Records for this task ->
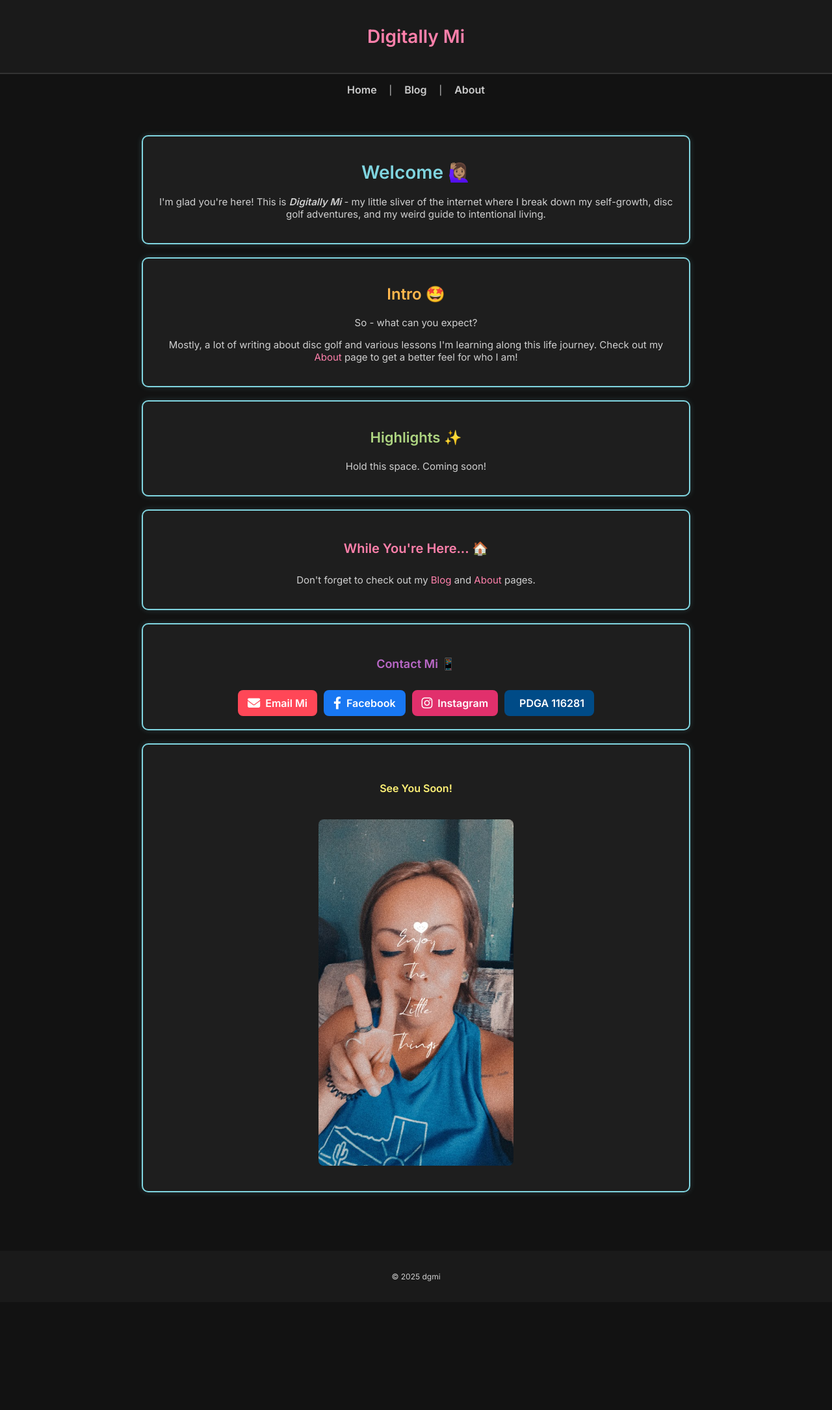
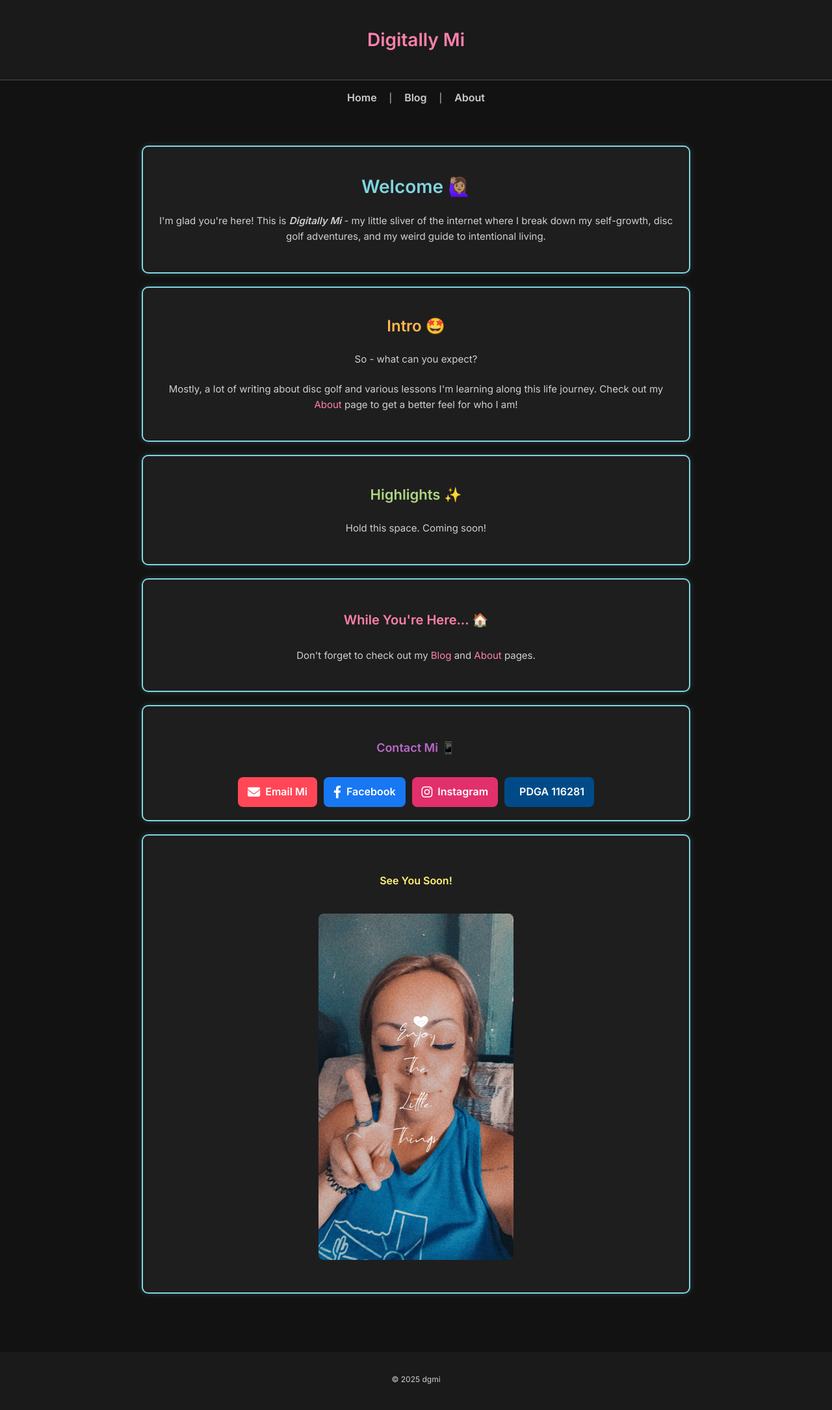
Before and after one commit to meeeyuh/meeeyuh.github.io, a Jekyll site: the page built from index.md, in a window 1280 px wide. Shown: the whole page at 65% size. Built offline with Jekyll 4.4.1, drawn with Linux system fonts in a browser that asks for light colours; our own code applies the rules of GitHub Pages for plain Markdown files; before the commit the page ends 2004 px from its top, so only the background shows below that.

Commit message:
CSS tweakage

```diff
--- a/assets/css/style.css
+++ b/assets/css/style.css
@@ -227,3 +227,13 @@ details summary::marker {
     margin-top: 5px;
     text-align: center;
 }
+
+/* Increase the line spacing for readability */
+body, p, li {
+    line-height: 1.6; /* Adjust the number to your preference, 1.6 is a good standard */
+}
+
+/* Add space between paragraphs */
+p {
+    margin-bottom: 1.5em; /* Adjust the number to your preference */
+}
```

Problem to solve -> Write out all the entries precisely as given, omitting each image.

Solution ->
Before and after one commit to meeeyuh/meeeyuh.github.io, a Jekyll site: the page built from index.md, in a window 1280 px wide. Shown: the whole page at 65% size. Built offline with Jekyll 4.4.1, drawn with Linux system fonts in a browser that asks for light colours; our own code applies the rules of GitHub Pages for plain Markdown files; before the commit the page ends 2004 px from its top, so only the background shows below that.

Commit message:
CSS tweakage

```diff
--- a/assets/css/style.css
+++ b/assets/css/style.css
@@ -227,3 +227,13 @@ details summary::marker {
     margin-top: 5px;
     text-align: center;
 }
+
+/* Increase the line spacing for readability */
+body, p, li {
+    line-height: 1.6; /* Adjust the number to your preference, 1.6 is a good standard */
+}
+
+/* Add space between paragraphs */
+p {
+    margin-bottom: 1.5em; /* Adjust the number to your preference */
+}
```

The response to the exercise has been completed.